── SUPPLIED MATERIAL
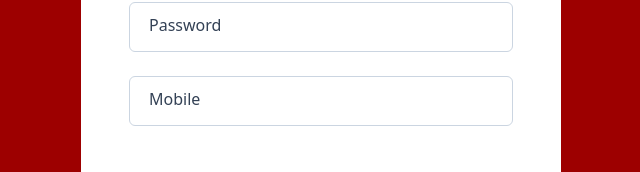
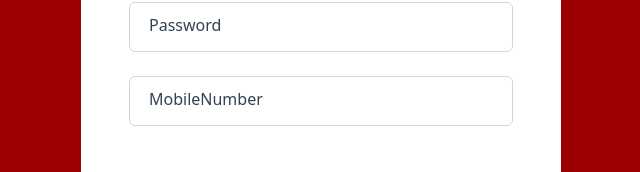
Before and after one commit to devjs1000/course-hub, a React (Vite) app: page /signup in a window 1280 px wide. Shown: the part 318-490 px from the top of the page, without its empty margins (319-959 px from the left). Built offline with nearby package versions, Linux system fonts and the light colour scheme.

Commit message:
auth bug fixed

```diff
--- a/src/components/Auth/FormControl.jsx
+++ b/src/components/Auth/FormControl.jsx
@@ -10,6 +10,7 @@ function FormControl({ type, label, onChange }) {
 				autoComplete="off"
 				placeholder=" "
 				onChange={onChange}
+				name={label}
 				required
 			/>
 			<label
--- a/src/components/Auth/Login.jsx
+++ b/src/components/Auth/Login.jsx
@@ -33,7 +33,7 @@ const Login = () => {
 				<form className="w-4/5 h-full" onSubmit={submitLogin}>
 					<h2 className="text-4xl font-semibold mb-12">Login</h2>
 					<div className="flex flex-col items-start gap-6 mb-12">
-						<FormControl type="email" label="email" onChange={getLoginData} />
+						<FormControl type="email" label="email"  onChange={getLoginData} />
 						<FormControl
 							type="password"
 							label="password"
--- a/src/components/Auth/Signup.jsx
+++ b/src/components/Auth/Signup.jsx
@@ -31,7 +31,7 @@ const Signup = () => {
 	const submitSignup = e => {
 		e.preventDefault();
 		console.log(signupData);
-		// signup(signupData);
+		signup(signupData);
 		e.target.reset();
 	};
 
@@ -53,7 +53,7 @@ const Signup = () => {
 						/>
 						<FormControl
 							type="number"
-							label="mobile"
+							label="mobileNumber"
 							onChange={getSignupData}
 						/>
 
```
────
BRIEF:
Images in the data above are to be skipped. Retype all other material exactly.

ANSWER FOR THIS EXERCISE:
Before and after one commit to devjs1000/course-hub, a React (Vite) app: page /signup in a window 1280 px wide. Shown: the part 318-490 px from the top of the page, without its empty margins (319-959 px from the left). Built offline with nearby package versions, Linux system fonts and the light colour scheme.

Commit message:
auth bug fixed

```diff
--- a/src/components/Auth/FormControl.jsx
+++ b/src/components/Auth/FormControl.jsx
@@ -10,6 +10,7 @@ function FormControl({ type, label, onChange }) {
 				autoComplete="off"
 				placeholder=" "
 				onChange={onChange}
+				name={label}
 				required
 			/>
 			<label
--- a/src/components/Auth/Login.jsx
+++ b/src/components/Auth/Login.jsx
@@ -33,7 +33,7 @@ const Login = () => {
 				<form className="w-4/5 h-full" onSubmit={submitLogin}>
 					<h2 className="text-4xl font-semibold mb-12">Login</h2>
 					<div className="flex flex-col items-start gap-6 mb-12">
-						<FormControl type="email" label="email" onChange={getLoginData} />
+						<FormControl type="email" label="email"  onChange={getLoginData} />
 						<FormControl
 							type="password"
 							label="password"
--- a/src/components/Auth/Signup.jsx
+++ b/src/components/Auth/Signup.jsx
@@ -31,7 +31,7 @@ const Signup = () => {
 	const submitSignup = e => {
 		e.preventDefault();
 		console.log(signupData);
-		// signup(signupData);
+		signup(signupData);
 		e.target.reset();
 	};
 
@@ -53,7 +53,7 @@ const Signup = () => {
 						/>
 						<FormControl
 							type="number"
-							label="mobile"
+							label="mobileNumber"
 							onChange={getSignupData}
 						/>
 
```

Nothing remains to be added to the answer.